═════ Recorded data ═════

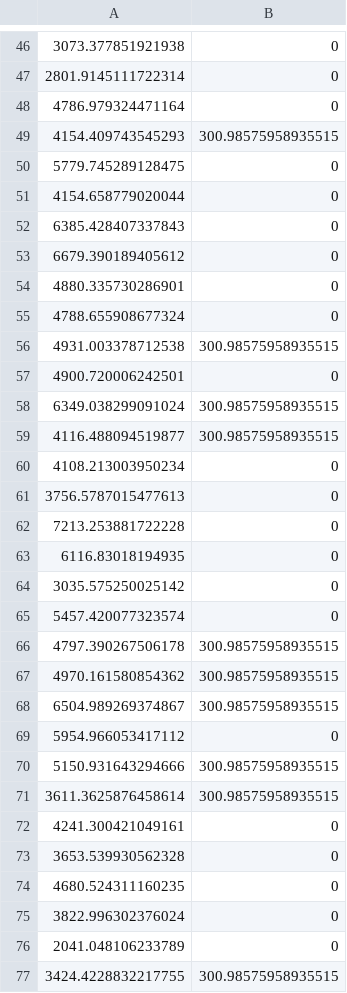
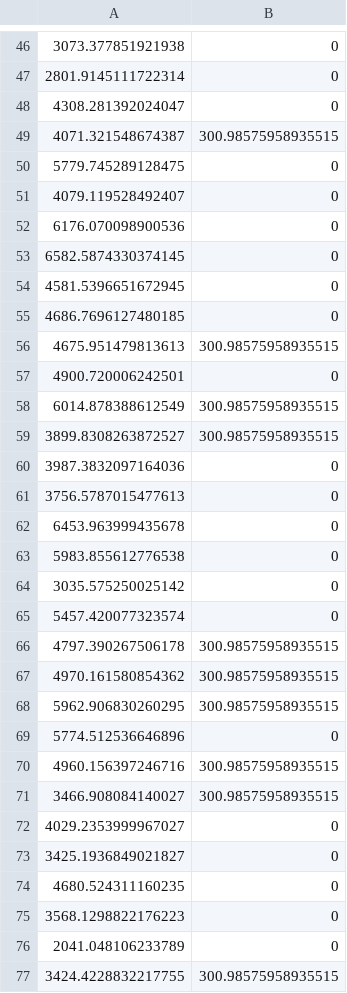
Before and after one commit to IonImpulse/History-Project-COVID19, a CSV file: Code/female_calculator_data.csv, drawn as a sheet; only a part is shown, gaps mark what is left out; the diff covers the shown part only.

```diff
--- a/Code/female_calculator_data.csv
+++ b/Code/female_calculator_data.csv
@@ -47,18 +47,18 @@
 2801.9145111722314,0
-4786.979324471164,0
-4154.409743545293,300.98575958935515
+4308.281392024047,0
+4071.321548674387,300.98575958935515
 5779.745289128475,0
-4154.658779020044,0
-6385.428407337843,0
-6679.390189405612,0
-4880.335730286901,0
-4788.655908677324,0
-4931.003378712538,300.98575958935515
+4079.119528492407,0
+6176.070098900536,0
+6582.5874330374145,0
+4581.5396651672945,0
+4686.7696127480185,0
+4675.951479813613,300.98575958935515
 4900.720006242501,0
-6349.038299091024,300.98575958935515
-4116.488094519877,300.98575958935515
-4108.213003950234,0
+6014.878388612549,300.98575958935515
+3899.8308263872527,300.98575958935515
+3987.3832097164036,0
 3756.5787015477613,0
-7213.253881722228,0
-6116.83018194935,0
+6453.963999435678,0
+5983.855612776538,0
 3035.575250025142,0
@@ -67,10 +67,10 @@
 4970.161580854362,300.98575958935515
-6504.989269374867,300.98575958935515
-5954.966053417112,0
-5150.931643294666,300.98575958935515
-3611.3625876458614,300.98575958935515
-4241.300421049161,0
-3653.539930562328,0
+5962.906830260295,300.98575958935515
+5774.512536646896,0
+4960.156397246716,300.98575958935515
+3466.908084140027,300.98575958935515
+4029.2353999967027,0
+3425.1936849021827,0
 4680.524311160235,0
-3822.996302376024,0
+3568.1298822176223,0
 2041.048106233789,0
```
Also changed, not shown: 28 edited cells elsewhere in this file, Code/regressed_female_calculator_data.csv, 1 other file.
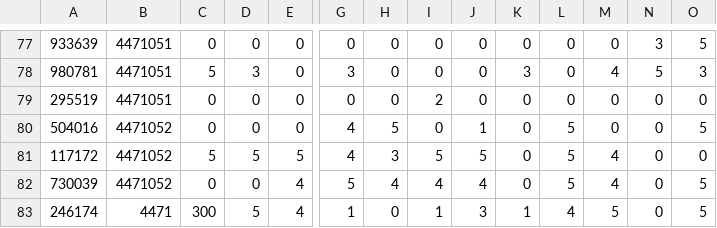
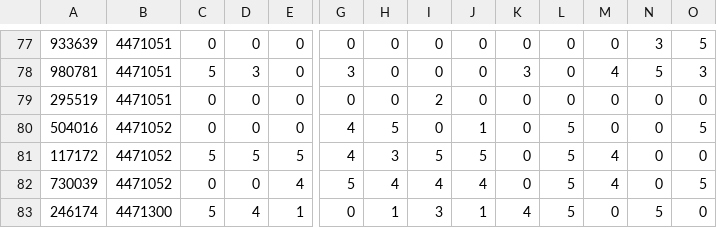
Before and after one commit to rakib3004/database-management-system-II, a CSV file: UserRating.csv, drawn as a sheet; only a part is shown, gaps mark what is left out; the diff covers the shown part only; the diff names each change by its address in the sheet, - before the commit and + after, or states it on an @@ line.

Commit message:
print separate data

```diff
--- a/UserRating.csv
+++ b/UserRating.csv
-B83: 4471
+B83: 4471300
-C83: 300
+C83: 5
-D83: 5
+D83: 4
-E83: 4
+E83: 1
-G83: 1
+G83: 0
-H83: 0
+H83: 1
-I83: 1
+I83: 3
-J83: 3
+J83: 1
-K83: 1
+K83: 4
-L83: 4
+L83: 5
-M83: 5
+M83: 0
-N83: 0
+N83: 5
-O83: 5
+O83: 0
```
Also changed, not shown: 38 edited cells elsewhere in this file, 1 other file.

═════

▶ What you have to do: Lines containing the string "UserRating" are the ones to copy from the entries above.

▶ Answer for this exercise:
Before and after one commit to rakib3004/database-management-system-II, a CSV file: UserRating.csv, drawn as a sheet; only a part is shown, gaps mark what is left out; the diff covers the shown part only; the diff names each change by its address in the sheet, - before the commit and + after, or states it on an @@ line.
--- a/UserRating.csv
+++ b/UserRating.csv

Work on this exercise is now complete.